Despite once being incredibly common, the second generation models of Volkswagen’s U.S. lineup have all but disappeared from American roads. This is especially true of the so-called “hot” models like the 16-valve GTIs and Jetta GLIs. Unfortunately, years of low prices and the popularity of engine swaps with lesser models have all but made cars like this two-owner 1987 VW GTI here on eBay extinct. Bidding starts at $1K and there is a reserve. 

Aside from the aftermarket wheels, this GTI is pleasingly stock. There’s a wide aftermarket available for cars like this, and most of them are riding on lowered suspensions by now. I’d be tempted to source the correct “teardrop” style OEM wheels and simply upgrade to wider rubber and make the necessary chassis reinforcements without slamming it to the ground – it will eventually be worth more that way. I dig the OEM bumpers with the red striping, a GTI hallmark.

Being an earlier model, this 1987 example didn’t have the in-your-face Recaro seats that came in later cars, but they did have these nicely-bolstered sport seats. These are usually trashed by now, so to find a stock car with a mint interior is really reaching into the upper realms of impossibility. The stock steering wheel remains, but a period “golf ball” shift knob should be sourced to be 100% OEM correct. Aside from a new headliner, the interior remains as it rolled out of the showroom, and the seller has also had the transmission rebuilt.

Engine-wise, we have a stock DOHC 16-valve under the hood.

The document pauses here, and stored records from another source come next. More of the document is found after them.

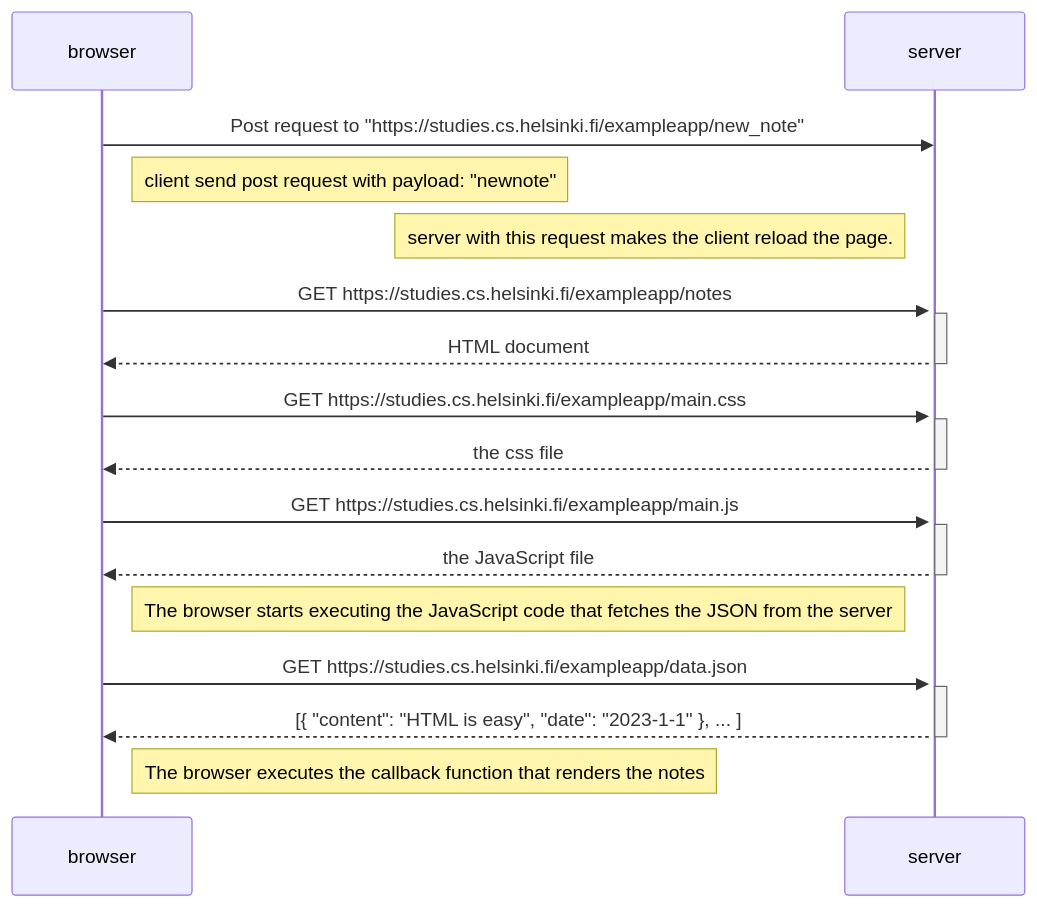
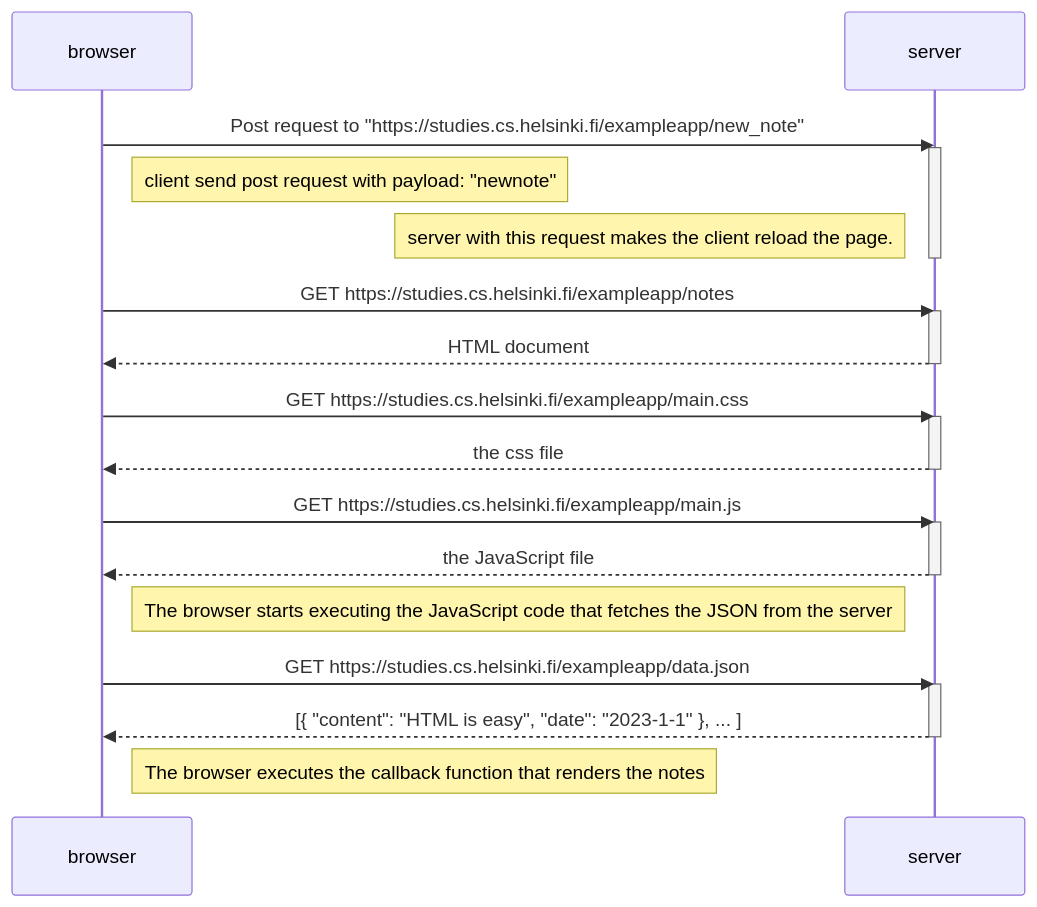
One commit to harunf1/fullstackopen2023 changed the diagram in part0/0.4newNoteDiagram.md. Above: the diagram before and after it, drawn with Mermaid.

````diff
--- a/part0/0.4newNoteDiagram.md
+++ b/part0/0.4newNoteDiagram.md
@@ -2,34 +2,36 @@
 ```mermaid
 	sequenceDiagram
 	participant browser
 	participant server
 
 	browser ->> server: Post request to   "https://studies.cs.helsinki.fi/exampleapp/new_note"
 	activate server
 	Note right of browser: client send post request with payload: "newnote"
 	Note left of server: server with this request makes the client reload the page.
+	deactivate server
+
 
     browser->>server: GET https://studies.cs.helsinki.fi/exampleapp/notes
     activate server
     server-->>browser: HTML document
     deactivate server
 
     browser->>server: GET https://studies.cs.helsinki.fi/exampleapp/main.css
     activate server
     server-->>browser: the css file
     deactivate server
 
     browser->>server: GET https://studies.cs.helsinki.fi/exampleapp/main.js
     activate server
     server-->>browser: the JavaScript file
     deactivate server
 
     Note right of browser: The browser starts executing the JavaScript code that fetches the JSON from the server
 
     browser->>server: GET https://studies.cs.helsinki.fi/exampleapp/data.json
     activate server
     server-->>browser: [{ "content": "HTML is easy", "date": "2023-1-1" }, ... ]
     deactivate server
 
     Note right of browser: The browser executes the callback function that renders the notes
 ```
````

This was the engine to get in 1987, even if the prior years’ enthusiastic 8V worked hard to provide a sporting experience. 0-60 in under eight seconds was possible, thanks to the eager motor and light-weight, despite the second generation putting on some weight over the MK1. This is potentially one of the better project-grade GTIs we’ll see this year, with the right equipment and no outward signs of abuse. Easily worth $5K if in-person inspection backs up the condition seen here.

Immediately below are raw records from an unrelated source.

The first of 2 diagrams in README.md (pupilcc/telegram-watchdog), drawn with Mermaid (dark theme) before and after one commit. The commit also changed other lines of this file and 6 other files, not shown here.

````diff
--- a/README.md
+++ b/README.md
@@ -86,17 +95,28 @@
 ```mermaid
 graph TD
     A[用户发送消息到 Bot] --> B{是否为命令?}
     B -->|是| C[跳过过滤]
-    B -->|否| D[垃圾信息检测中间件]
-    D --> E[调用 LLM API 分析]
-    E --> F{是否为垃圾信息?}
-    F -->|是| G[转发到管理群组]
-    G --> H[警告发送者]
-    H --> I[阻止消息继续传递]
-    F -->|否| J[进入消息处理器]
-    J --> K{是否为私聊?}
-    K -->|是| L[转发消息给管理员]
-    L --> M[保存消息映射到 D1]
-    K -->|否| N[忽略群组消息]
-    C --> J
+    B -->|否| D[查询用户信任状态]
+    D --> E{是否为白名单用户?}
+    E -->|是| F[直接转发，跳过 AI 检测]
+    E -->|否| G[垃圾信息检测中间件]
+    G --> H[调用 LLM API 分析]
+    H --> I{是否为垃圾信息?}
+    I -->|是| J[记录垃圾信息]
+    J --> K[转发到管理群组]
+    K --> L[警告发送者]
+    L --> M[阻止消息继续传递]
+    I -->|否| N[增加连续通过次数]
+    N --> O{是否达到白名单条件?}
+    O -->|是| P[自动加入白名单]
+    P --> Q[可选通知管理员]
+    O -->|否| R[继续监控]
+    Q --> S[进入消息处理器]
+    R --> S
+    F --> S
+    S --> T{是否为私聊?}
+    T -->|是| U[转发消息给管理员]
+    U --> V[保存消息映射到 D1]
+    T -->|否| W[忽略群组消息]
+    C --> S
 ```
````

Comments

  1. Rx7turboII

    Three things about this listing, first is I’m moving to Washington State, they get all the good cars preserved out there unlike Illinois where I haven’t seen one of these in 15 years at least. Secondly, was there a sale on Armor All for the seller? I think he may have gone a little bit overboard using it. LOL ! thirdly, I like this car! Hate the aftermarket wheels but the rest presents very nicely…. now, what’s it going to cost to get a nice car like this though? 3000?

  2. DaveT

    This thing is sweet, agree with you these are rare in this condition now. And while the rims are dreadful they certainly are ‘period correct’. Back in the 90’s every teal car had these.

  3. Adam Wright

    Back in the day this was THE car to have, ask me how I know!

    Like 1
    • Rx7turboII

      Thank you Adam! The correct 16v teardrop wheels!👍👍👍

    • Jeffro

      Love the teardrop rims!

  4. graham line

    Having had a string of GLIs, GTIs, and now a TDi, I seem to recall that the factory wheels were on the heavy side and handling was improved by bolting on something lighter. Didn’t affect Solo classing and made a significant difference. The even-numbered MKs seem to be the best of the bunch, though I haven’t driven a MkVII.

  5. Superdessucke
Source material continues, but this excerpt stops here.